▶ _Exercise instructions_
Give the entries again, exactly as they stand.

##### Data listing

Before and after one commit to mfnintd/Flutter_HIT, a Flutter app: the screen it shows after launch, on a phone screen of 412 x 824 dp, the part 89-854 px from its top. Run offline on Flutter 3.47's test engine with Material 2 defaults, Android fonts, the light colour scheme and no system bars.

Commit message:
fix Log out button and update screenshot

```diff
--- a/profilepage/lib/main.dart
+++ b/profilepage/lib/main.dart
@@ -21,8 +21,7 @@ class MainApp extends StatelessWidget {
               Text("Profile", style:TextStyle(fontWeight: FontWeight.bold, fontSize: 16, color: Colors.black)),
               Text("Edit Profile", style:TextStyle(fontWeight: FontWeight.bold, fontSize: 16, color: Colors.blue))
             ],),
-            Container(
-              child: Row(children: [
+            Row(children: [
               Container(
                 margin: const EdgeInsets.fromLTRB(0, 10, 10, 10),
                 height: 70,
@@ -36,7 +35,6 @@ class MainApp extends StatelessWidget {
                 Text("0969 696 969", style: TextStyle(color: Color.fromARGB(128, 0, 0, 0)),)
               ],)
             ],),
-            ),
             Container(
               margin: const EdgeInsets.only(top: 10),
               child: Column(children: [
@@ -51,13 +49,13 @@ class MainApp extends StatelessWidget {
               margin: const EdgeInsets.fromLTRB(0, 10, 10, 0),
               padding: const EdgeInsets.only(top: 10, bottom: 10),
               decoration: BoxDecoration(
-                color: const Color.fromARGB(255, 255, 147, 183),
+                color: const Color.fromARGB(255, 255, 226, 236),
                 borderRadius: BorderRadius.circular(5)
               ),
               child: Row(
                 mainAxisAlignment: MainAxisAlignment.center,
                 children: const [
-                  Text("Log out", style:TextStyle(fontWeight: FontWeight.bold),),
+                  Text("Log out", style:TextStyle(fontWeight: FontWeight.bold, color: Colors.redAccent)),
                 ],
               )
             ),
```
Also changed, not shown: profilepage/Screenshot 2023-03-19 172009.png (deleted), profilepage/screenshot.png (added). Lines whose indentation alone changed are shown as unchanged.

##########

▶ _Problem solution_
Before and after one commit to mfnintd/Flutter_HIT, a Flutter app: the screen it shows after launch, on a phone screen of 412 x 824 dp, the part 89-854 px from its top. Run offline on Flutter 3.47's test engine with Material 2 defaults, Android fonts, the light colour scheme and no system bars.

Commit message:
fix Log out button and update screenshot

```diff
--- a/profilepage/lib/main.dart
+++ b/profilepage/lib/main.dart
@@ -21,8 +21,7 @@ class MainApp extends StatelessWidget {
               Text("Profile", style:TextStyle(fontWeight: FontWeight.bold, fontSize: 16, color: Colors.black)),
               Text("Edit Profile", style:TextStyle(fontWeight: FontWeight.bold, fontSize: 16, color: Colors.blue))
             ],),
-            Container(
-              child: Row(children: [
+            Row(children: [
               Container(
                 margin: const EdgeInsets.fromLTRB(0, 10, 10, 10),
                 height: 70,
@@ -36,7 +35,6 @@ class MainApp extends StatelessWidget {
                 Text("0969 696 969", style: TextStyle(color: Color.fromARGB(128, 0, 0, 0)),)
               ],)
             ],),
-            ),
             Container(
               margin: const EdgeInsets.only(top: 10),
               child: Column(children: [
@@ -51,13 +49,13 @@ class MainApp extends StatelessWidget {
               margin: const EdgeInsets.fromLTRB(0, 10, 10, 0),
               padding: const EdgeInsets.only(top: 10, bottom: 10),
               decoration: BoxDecoration(
-                color: const Color.fromARGB(255, 255, 147, 183),
+                color: const Color.fromARGB(255, 255, 226, 236),
                 borderRadius: BorderRadius.circular(5)
               ),
               child: Row(
                 mainAxisAlignment: MainAxisAlignment.center,
                 children: const [
-                  Text("Log out", style:TextStyle(fontWeight: FontWeight.bold),),
+                  Text("Log out", style:TextStyle(fontWeight: FontWeight.bold, color: Colors.redAccent)),
                 ],
               )
             ),
```
Also changed, not shown: profilepage/Screenshot 2023-03-19 172009.png (deleted), profilepage/screenshot.png (added). Lines whose indentation alone changed are shown as unchanged.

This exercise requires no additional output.